  18. “For nonconformity the world whips you with its displeasure. And therefor a man must know how to estimate a sour face.” • “Rather than love, than money, than fame, give me truth.”  • “I have never found a companion that was so companionable as solitude.”  • “The mass of men lead lives of quiet desperation.” •  “Simplicity, simplicity, simplicity! I say, let your affairs be as two or three, and not a hundred or a thousand; instead of a million count half a dozen, and keep your accounts on your thumb nail.” 

  19. In 1846, Henry David Thoreau refused to pay a poll tax in protest of the U.S./Mexican War – a war he believed was unjust. He spent a night in jail and shortly after wrote his essay Civil Disobedience. Civil Disobedience

  20. Civil Disobedience has inspired those who practice non violent protest ever since. Civil Disobedience

  21. “I heartily accept the motto, ‘the government that is best which governs least;’ and I should like to see it acted up to more rapidly and systematically. Carried out, it finally amounts to this, which also I believe,-’That government is best which governs not at all;’ and when men are prepared for it, that will be the kind of government which they will have.” Civil Disobedience

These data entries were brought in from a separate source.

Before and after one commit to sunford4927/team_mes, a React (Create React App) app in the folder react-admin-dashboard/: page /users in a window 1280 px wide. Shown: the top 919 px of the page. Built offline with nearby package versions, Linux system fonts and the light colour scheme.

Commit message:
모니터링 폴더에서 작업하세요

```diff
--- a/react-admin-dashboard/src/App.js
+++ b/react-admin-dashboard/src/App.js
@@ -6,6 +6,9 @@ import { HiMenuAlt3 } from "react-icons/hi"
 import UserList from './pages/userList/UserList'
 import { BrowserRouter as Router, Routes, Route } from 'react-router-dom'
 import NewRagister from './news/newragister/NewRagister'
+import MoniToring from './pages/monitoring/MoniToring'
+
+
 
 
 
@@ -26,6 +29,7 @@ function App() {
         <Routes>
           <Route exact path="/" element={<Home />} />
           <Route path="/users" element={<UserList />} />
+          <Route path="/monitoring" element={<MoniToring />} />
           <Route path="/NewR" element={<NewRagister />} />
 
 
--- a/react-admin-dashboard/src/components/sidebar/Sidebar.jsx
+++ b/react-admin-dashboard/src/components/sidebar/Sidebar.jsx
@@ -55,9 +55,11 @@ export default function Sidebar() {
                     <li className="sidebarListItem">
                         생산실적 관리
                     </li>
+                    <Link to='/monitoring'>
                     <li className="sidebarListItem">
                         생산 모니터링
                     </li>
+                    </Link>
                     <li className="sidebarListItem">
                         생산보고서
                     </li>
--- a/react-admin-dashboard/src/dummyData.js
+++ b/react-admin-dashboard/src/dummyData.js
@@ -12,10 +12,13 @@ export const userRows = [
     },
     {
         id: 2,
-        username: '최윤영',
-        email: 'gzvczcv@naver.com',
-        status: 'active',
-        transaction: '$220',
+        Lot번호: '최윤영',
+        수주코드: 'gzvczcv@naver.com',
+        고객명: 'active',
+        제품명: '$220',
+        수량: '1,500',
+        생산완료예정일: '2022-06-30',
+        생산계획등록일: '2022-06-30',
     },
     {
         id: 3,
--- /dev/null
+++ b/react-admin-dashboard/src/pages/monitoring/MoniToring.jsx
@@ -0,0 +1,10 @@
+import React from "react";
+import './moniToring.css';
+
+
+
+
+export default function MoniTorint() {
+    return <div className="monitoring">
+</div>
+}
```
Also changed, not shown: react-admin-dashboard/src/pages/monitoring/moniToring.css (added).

  22. “After all, the practical reason why, when the power is once in the hands of the people, a majority are permitted, and for a long period continue, to rule is not because they are most likely to be in the right, nor because this seems fairest to the minority, but because they are physically the strongest…can there be a government in which majorities decide the right and wrong, but conscience?” Civil Disobedience

  23. “Visit the Navy-Yard, and behold a marine, such a man as an American government can make, or such as it can make a man with its black arts – a mere shadow and reminiscence of humanity…the mass of men serve the state thus, not as men mainly, but as machines, with their bodies. In most cases there is no free exercise whatever of their morals; they put themselves on a level with wood and earth and stones.” Civil Disobedience

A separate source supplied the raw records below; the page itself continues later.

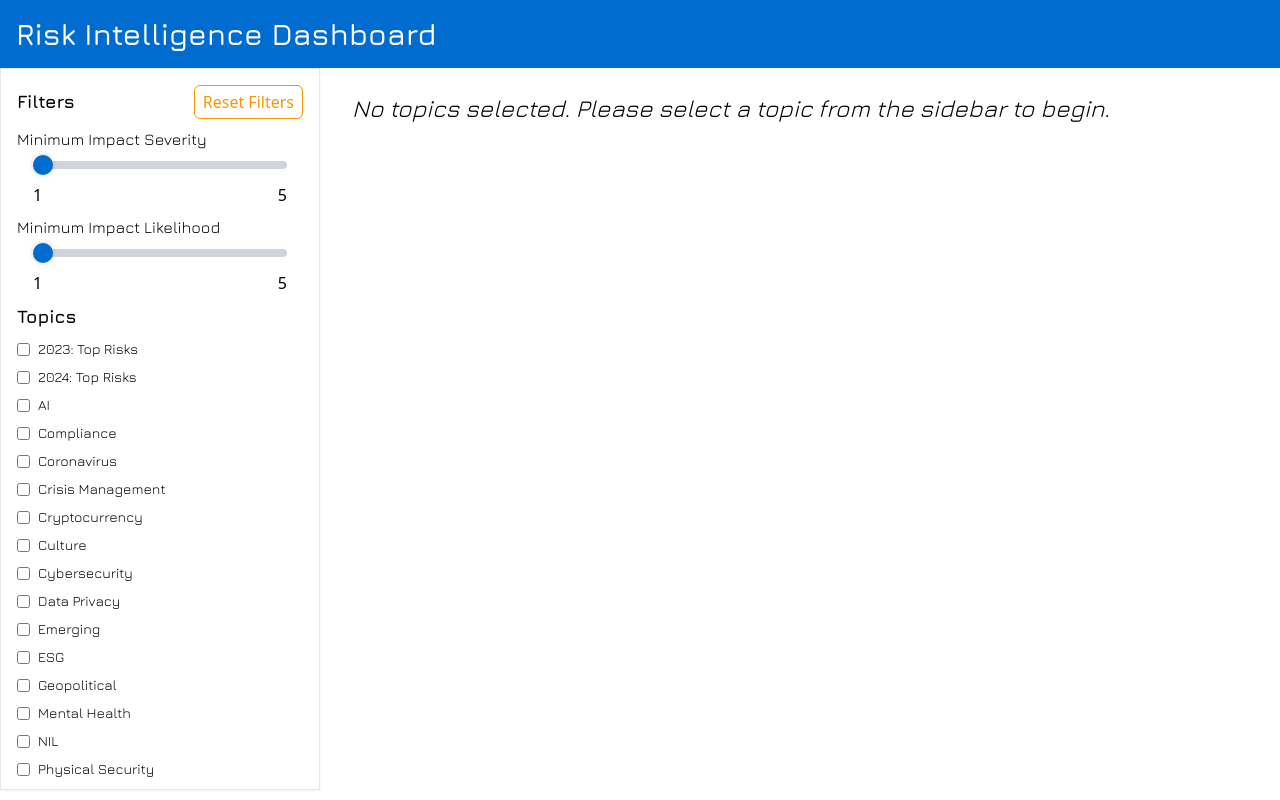
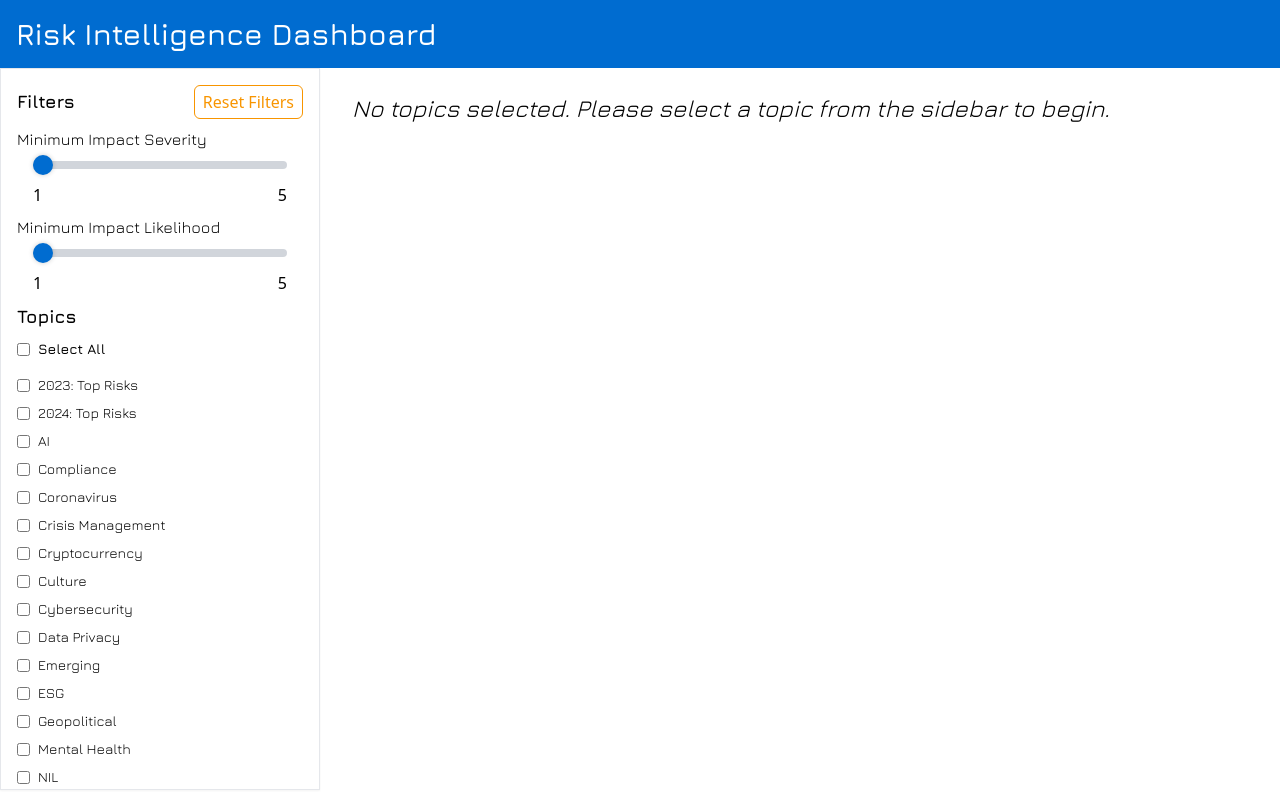
Before and after one commit to supraditya/risk-intelligence-dashboard, a Next.js app: page / in a window 1280 px wide. Built offline with nearby package versions, Linux system fonts and the light colour scheme; no server answers; the database is empty; a web font is replaced by a local one.

Commit message:
Added a select all filter

```diff
--- a/src/components/Sidebar/Sidebar.js
+++ b/src/components/Sidebar/Sidebar.js
@@ -1,10 +1,12 @@
 "use client";
-import React from "react";
+import React, { useState } from "react";
 import { useSelector, useDispatch } from "react-redux";
 import {
   setMinLikelihood,
   setMinSeverity,
   addTopic,
+  addAllTopics,
+  removeAllTopics,
   removeTopic,
   clearFilters,
 } from "@/lib/filtersSlice";
@@ -42,6 +44,8 @@ const Sidebar = () => {
   const dispatch = useDispatch();
   const filters = useSelector((state) => state.filters);
 
+  const [selectAllState, setSelectAllState] = useState(false);
+
   const handleCheckboxChange = (topic) => {
     if (!filters.topics.includes(topic)) {
       // Add topic to list
@@ -49,6 +53,16 @@ const Sidebar = () => {
     } else {
       // Remove topic from list
       dispatch(removeTopic(topic));
+    }
+  };
+
+  const handleSelectAll = () => {
+    if (selectAllState) {
+      dispatch(removeAllTopics());
+      setSelectAllState(false);
+    } else {
+      dispatch(addAllTopics(topicsList));
+      setSelectAllState(true);
     }
   };
 
@@ -72,6 +86,18 @@ const Sidebar = () => {
       />
       <h1 className="text-lg font-primary font-bold mt-2">Topics</h1>
       <div className="mt-2">
+        <div key="Select all" className="flex items-center mb-4">
+          <input
+            type="checkbox"
+            id="Select All"
+            checked={selectAllState}
+            onChange={handleSelectAll}
+            className="mr-2"
+          />
+          <label htmlFor="Select All" className="font-primary font-semibold text-sm">
+            Select All
+          </label>
+        </div>
         {topicsList.map((topic, index) => (
           <div key={index} className="flex items-center mb-2">
             <input
--- a/src/lib/filtersSlice.js
+++ b/src/lib/filtersSlice.js
@@ -19,6 +19,12 @@ const filtersSlice = createSlice({
     addTopic: (state, action) => {
       state.topics.push(action.payload);
     },
+    addAllTopics: (state, action) => {
+      state.topics = action.payload;
+    },
+    removeAllTopics: (state) => {
+      state.topics = [];
+    },
     removeTopic: (state, action) => {
       state.topics = state.topics.filter((topic) => topic !== action.payload);
     },
@@ -30,7 +36,14 @@ const filtersSlice = createSlice({
   },
 });
 
-export const { setMinLikelihood, setMinSeverity, addTopic, removeTopic, clearFilters } =
-  filtersSlice.actions;
+export const {
+  setMinLikelihood,
+  setMinSeverity,
+  addTopic,
+  addAllTopics,
+  removeAllTopics,
+  removeTopic,
+  clearFilters,
+} = filtersSlice.actions;
 
 export default filtersSlice.reducer;
```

  24. “Unjust laws exist: shall we be content to obey them, or shall we endeavor to amend them, and obey them until we have succeeded or shall we destroy them at once? Men generally, under such a government as this, think that they ought to wait until they have persuaded the majority to alter them.” Civil Disobedience

  25. “Under a government that imprisons any unjustly, the true place for a just man is also a prison.” Civil Disobedience

  26. “Thus the State never intentionally confronts a man’s sense, intellectual or moral, but only his body, his senses. It is not armed with superior wit or honesty, but with superior physical strength. I was not born to be forced.” Civil Disobedience